Clarksville man sentenced to federal prison time for attempting to destroy meth during search of his home

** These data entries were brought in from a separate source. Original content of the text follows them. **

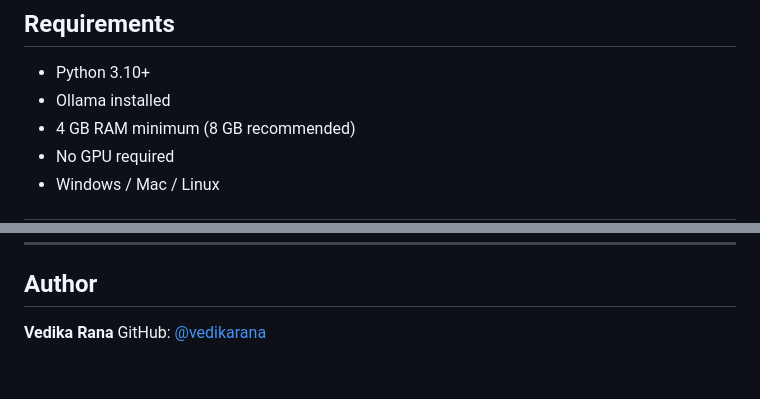
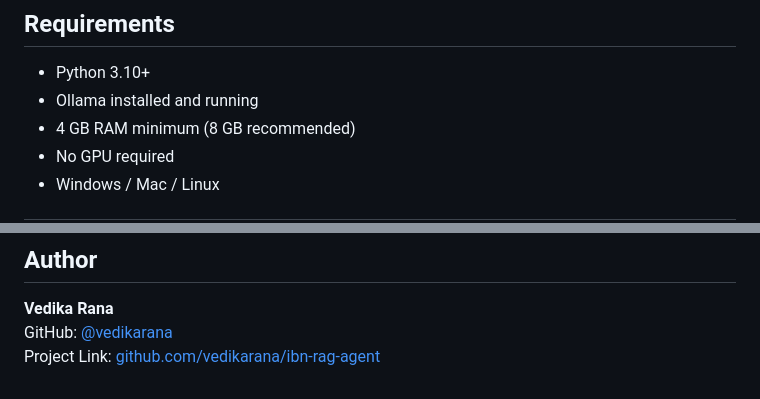
Before and after one commit to vedikarana/ibn-rag-agent, a Markdown page: README.md, 2 parts joined by grey strips. GitHub-like rendering.

```diff
--- a/README.md
+++ b/README.md
@@ -162,7 +171,7 @@ Key contributions:
 ## Requirements
 
 - Python 3.10+
-- Ollama installed
+- Ollama installed and running
 - 4 GB RAM minimum (8 GB recommended)
 - No GPU required
 - Windows / Mac / Linux
@@ -179,3 +188,4 @@ MIT License — free to use, modify, and distribute.
 
 **Vedika Rana**
 GitHub: [@vedikarana](https://github.com/vedikarana)
+Project Link: [github.com/vedikarana/ibn-rag-agent](https://github.com/vedikarana/ibn-rag-agent)
```
Also changed, not shown: other parts of README.md (+23 -14 lines).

CLARKSVILLE — A Clarksville man has been sentenced to five years in a federal prison after attempting to destroy methamphetamine. The US Attorney for the Northern District of Iowa’s office says 38-year-old Drew Johnson admitted that in February 2019 that he was in possession of meth when officers arrived at his home to search it. Johnson, who was outside at the time, admits running into the house and throwing the meth into a wood-burning stove and then fighting with officers. Johnson has an extensive criminal history, including two prior convictions for domestic assault and multiple theft convictions. US District Court Chief Judge Leonard Strand last week sentenced Johnson to 60 months in prison, to be followed by a four-year term of supervised release.